The NFC East and NFC South might be the two most loaded divisions in the NFL, but good luck guessing who will come out on top.
USA TODAY Sports
EAST RUTHERFORD, N.J. — It took all of one play for running back Saquon Barkley to flash for the New York Giants.
Later, however, the rookie lamented that it could’ve been even better.
The No. 2 overall selection in the NFL draft, Barkley made his pro debut Thursday night in New York’s 20-10 preseason-opening loss against the Cleveland Browns and turned heads on his very first snap.
In the first offensive play of the game, Barkley took the handoff from quarterback Eli Manning and took a few short steps forward before he met a wall of Browns defenders engaged with Giant offensive linemen. So Barkley bounced outside to his right, then made a quick cut inside and knifed up the field and past two Browns defenders.
Barkley then scampered up the right sideline, evading one defender with a stiff-arm before he was pushed out of bounds for a gain of 39.
“I mean, you know me,” Barkley said after the game when asked if he thought he should have scored. “That’s how I am. Every time I touch the ball, I think I should’ve scored. That’s my mindset. But it’s the NFL.”
Giants fans in attendance here at MetLife Stadium erupted in glee at Barkley’s unveiling.
The Giants ranked 26th last season with just 96.8 rushing yards a game. And though Barkley should help improve that significantly this season, a lot of it will fall on New York’s offensive line, which has been a weak spot over the past couple of seasons.
Case in point: in Barkley’s four carries after his 39-yard rush — which were characterized by clogged running lanes — resulted in only four yards.
For New York, the line is a work in progress. Of its five players, four are new starters (two are free agent additions, one is a rookie, and one was selling cars three years ago), and Ereck Flowers is transitioning from starting at left tackle last season to now playing on the right side.
But even in the attempts that did not gain big chunks of yards, Barkley showed patience and an ability to draw defenders in, before breaking outside. That may be enough, provided he stays healthy, to inject plenty of highlight rushes into New York’s offense this season.
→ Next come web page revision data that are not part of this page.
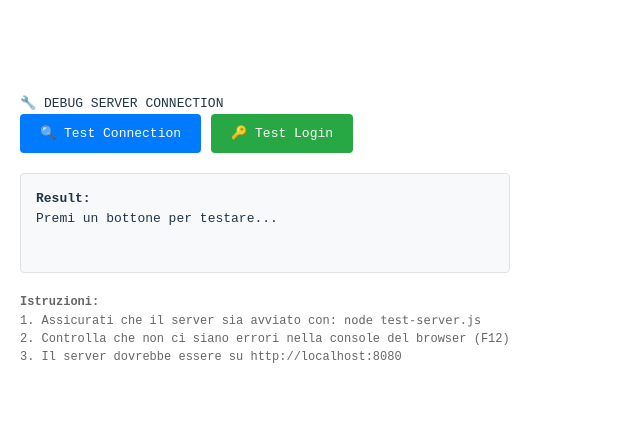
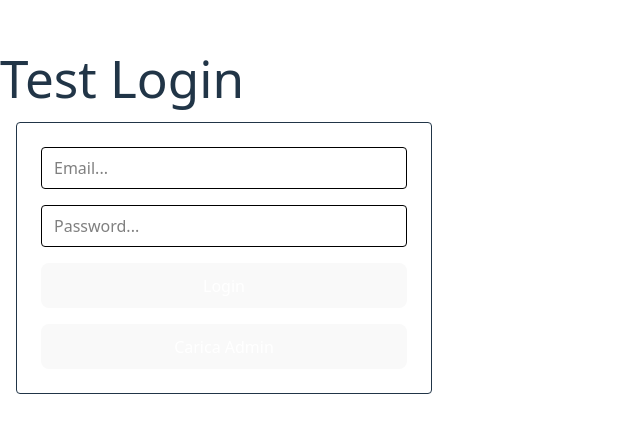
Before and after one commit to Norogatto/Progetto-finale-CorsoWeb, a React (Vite) app in the folder progettofinale/: page / in a window 1280 px wide. Shown: the part 170-602 px from the top of the page, without its empty margins (0-640 px from the left). Built offline with nearby package versions, Linux system fonts and the light colour scheme.

Commit message:
fix connessione BE+FE

```diff
--- a/progettofinale/src/App.tsx
+++ b/progettofinale/src/App.tsx
@@ -1,10 +1,12 @@
 import { useState } from 'react';
-import Login from './components/Login';
 import { type Utenti } from './model/Classes';
+import SimpleTest from './components/Login';
+import LoginNew from './components/LoginNew';
 
 type UserWithoutPassword = Omit<Utenti, 'password'>;
 
 function App() {
+    /*
     const [currentUser, setCurrentUser] = useState<UserWithoutPassword | null>(null);
     const [isLoggedIn, setIsLoggedIn] = useState<boolean>(false);
 
@@ -22,13 +24,16 @@ function App() {
     if (!isLoggedIn) {
         return (
             <div className="App">
-                <Login onLoginSuccess={handleLoginSuccess} />
+                <SimpleTest onLoginSuccess={handleLoginSuccess} />
             </div>
         );
     }
+        */
 
     return (
+        /*
         <div className="App">
+
             <header>
                 <h1>Benvenuto, {currentUser?.nome} {currentUser?.cognome}!</h1>
                 <p>Email: {currentUser?.email}</p>
@@ -37,10 +42,15 @@ function App() {
             </header>
 
             <main>
-                {/* Qui puoi aggiungere il resto della tua applicazione */}
                 <h2>Dashboard</h2>
                 <p>Qui vedrai le tue tasks...</p>
             </main>
+        </div>
+
+        */
+        <div className="App">
+            <h1>Test Login</h1>
+            <LoginNew />
         </div>
     );
 }
--- a/progettofinale/src/components/Login.tsx
+++ b/progettofinale/src/components/Login.tsx
@@ -1,8 +1,16 @@
 import { useState } from 'react';
+import type { UserWithoutPassword } from '../model/Classes';
 
-export default function SimpleTest() {
+
+type SimpleTestProps = {
+    onLoginSuccess?: (user: UserWithoutPassword) => void;
+};
+
+export default function SimpleTest({ onLoginSuccess }: SimpleTestProps) {
     const [result, setResult] = useState('');
     const [loading, setLoading] = useState(false);
+
+
 
     const testBasicConnection = async () => {
         setLoading(true);
@@ -38,20 +46,21 @@ export default function SimpleTest() {
         try {
             const response = await fetch('http://localhost:8080/api/login', {
                 method: 'POST',
-                headers: {
-                    'Content-Type': 'application/json',
-                },
-                body: JSON.stringify({
-                    email: 'test@test.com',
-                    password: 'test'
-                })
+                headers: { 'Content-Type': 'application/json' },
+                body: JSON.stringify({ email: 'test@test.com', password: 'test' }),
             });
 
-            const data = await response.json();
+            const data: UserWithoutPassword = await response.json();
             console.log('Login response:', data);
 
             if (response.ok) {
                 setResult(`✅ LOGIN SUCCESS: ${JSON.stringify(data, null, 2)}`);
+
+                // ✅ chiama la funzione se presente
+                if (typeof onLoginSuccess === 'function') {
+                    onLoginSuccess(data); // <-- Assicurati che "data" abbia il tipo UserWithoutPassword
+                }
+
             } else {
                 setResult(`❌ LOGIN FAILED: ${JSON.stringify(data, null, 2)}`);
             }
@@ -108,14 +117,14 @@ export default function SimpleTest() {
                 minHeight: '100px',
                 whiteSpace: 'pre-wrap'
             }}>
-                <strong>Result:</strong><br/>
+                <strong>Result:</strong><br />
                 {result || 'Premi un bottone per testare...'}
             </div>
 
             <div style={{ marginTop: '20px', fontSize: '12px', color: '#666' }}>
-                <strong>Istruzioni:</strong><br/>
-                1. Assicurati che il server sia avviato con: <code>node test-server.js</code><br/>
-                2. Controlla che non ci siano errori nella console del browser (F12)<br/>
+                <strong>Istruzioni:</strong><br />
+                1. Assicurati che il server sia avviato con: <code>node test-server.js</code><br />
+                2. Controlla che non ci siano errori nella console del browser (F12)<br />
                 3. Il server dovrebbe essere su http://localhost:8080
             </div>
         </div>
--- /dev/null
+++ b/progettofinale/src/components/LoginNew.tsx
@@ -0,0 +1,105 @@
+import { useState } from "react";
+import type { Utenti } from "../model/Classes";
+
+type Props = {
+    user?: Utenti;
+};
+export default function LoginNew({ user }: Props) {
+
+    const [emailForm, setEmailForm] = useState("");
+    const [pswForm, setPswForm] = useState("");
+    const [showAlert, setShowAlert] = useState(false);
+    const [currentUser, setCurrentUser] = useState<Utenti | null>(user || null);
+
+    const loadAdmin = async (): Promise<Utenti | null> => {
+        try {
+            const response = await fetch('http://localhost:8080/api/admin');
+
+            if (!response.ok) throw new Error(`Errore server: ${response.status}`);
+
+            const adminArray: Utenti[] = await response.json();
+            // Il server restituisce un array, prendiamo il primo elemento
+            if (adminArray && adminArray.length > 0) {
+                const adminUser = adminArray[0];
+                setCurrentUser(adminUser);
+                return adminUser;
+            } else {
+                console.log('Nessun admin trovato');
+                return null;
+            }
+
+        } catch (err) {
+            console.error('Errore nella fetch:', err);
+            return null;
+        }
+    };
+
+    function handleSubmit(e: React.FormEvent) {
+        e.preventDefault();
+        if (emailForm.trim() !== "" && pswForm.trim() !== "") {
+            setEmailForm("");
+            setPswForm("");
+            setShowAlert(true);
+
+            setTimeout(() => {
+                setShowAlert(false);
+            }, 5000);
+        }
+    }
+
+    return (
+        <div className="max-w-md mx-auto p-4">
+            {showAlert && (
+                <div className="mb-4 p-3 bg-green-100 border border-green-300 rounded">
+                    <span className="text-green-800">Login avvenuto con successo</span>
+                </div>
+            )}
+
+            {currentUser && (
+                <div className="mb-4 p-3 bg-blue-100 border border-blue-300 rounded">
+                    <div className="text-blue-800">
+                        <p>Utente: {currentUser.nome} {currentUser.cognome}</p>
+                        <p>Email: {currentUser.email}</p>
+                        <p>Ruolo: {currentUser.role ? 'Admin' : 'Utente'}</p>
+                    </div>
+                </div>
+            )}
+
+            <div className="bg-white border rounded p-6">
+                <div className="space-y-4">
+                    <input
+                        type="email"
+                        className="w-full border rounded px-3 py-2  text-black"
+                        value={emailForm}
+                        onChange={(e) => setEmailForm(e.target.value)}
+                        placeholder="Email..."
+                    />
+
+                    <input
+                        type="password"
+                        className="w-full border rounded px-3 py-2 text-black"
+                        value={pswForm}
+                        onChange={(e) => setPswForm(e.target.value)}
+                        placeholder="Password..."
+
+                    />
+
+                    <button
+                        onClick={handleSubmit}
+                        className="w-full bg-blue-500 text-white py-2 px-4 rounded hover:bg-blue-600"
+                    >
+                        Login
+                    </button>
+
+                    <button
+                        onClick={loadAdmin}
+                        className="w-full bg-gray-500 text-white py-2 px-4 rounded hover:bg-gray-600"
+                    >
+                        Carica Admin
+                    </button>
+                </div>
+            </div>
+        </div>
+    );
+
+}
--- a/progettofinale/src/model/Classes.tsx
+++ b/progettofinale/src/model/Classes.tsx
@@ -1,5 +1,7 @@
+export type UserWithoutPassword = Omit<Utenti, 'password'>;
+
 export type Utenti = {
-    idUtente: Number;
+    idUtente: number;
     nome: string;
     cognome: string;
     email: string;
```
Also changed, not shown: 1 other file (tests, documents, lock files or other folders).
“Well, I loved the first run,” head coach Pat Shurmur said. “I wish they could all be like that. You could see that it wasn’t too big for him. He probably played in front of bigger crowds at Penn State. It really wasn’t too big for him and I think he took the next step in his progress of getting ready for the season.”
Barkley’s final stat line of the night, after the starters were replaced after just two drives: five carries for 43 yards, and a whole lot of hype for what lies ahead.
Hype that Manning tried to temper.
“Ah, it was just a run,” he said with a smile. “Let’s not go berserk yet. It was a good run. Offensive line blocked things well, he had a good cutback, and it was a good play.”
Follow USA TODAY Sports’ Lorenzo Reyes on Twitter @LorenzoGReyes.
If you love talking football, we have the perfect spot for you. Join our new Facebook Group, The Ruling Off the Field, to engage in friendly debate and conversation with fellow football fans and our NFL insiders.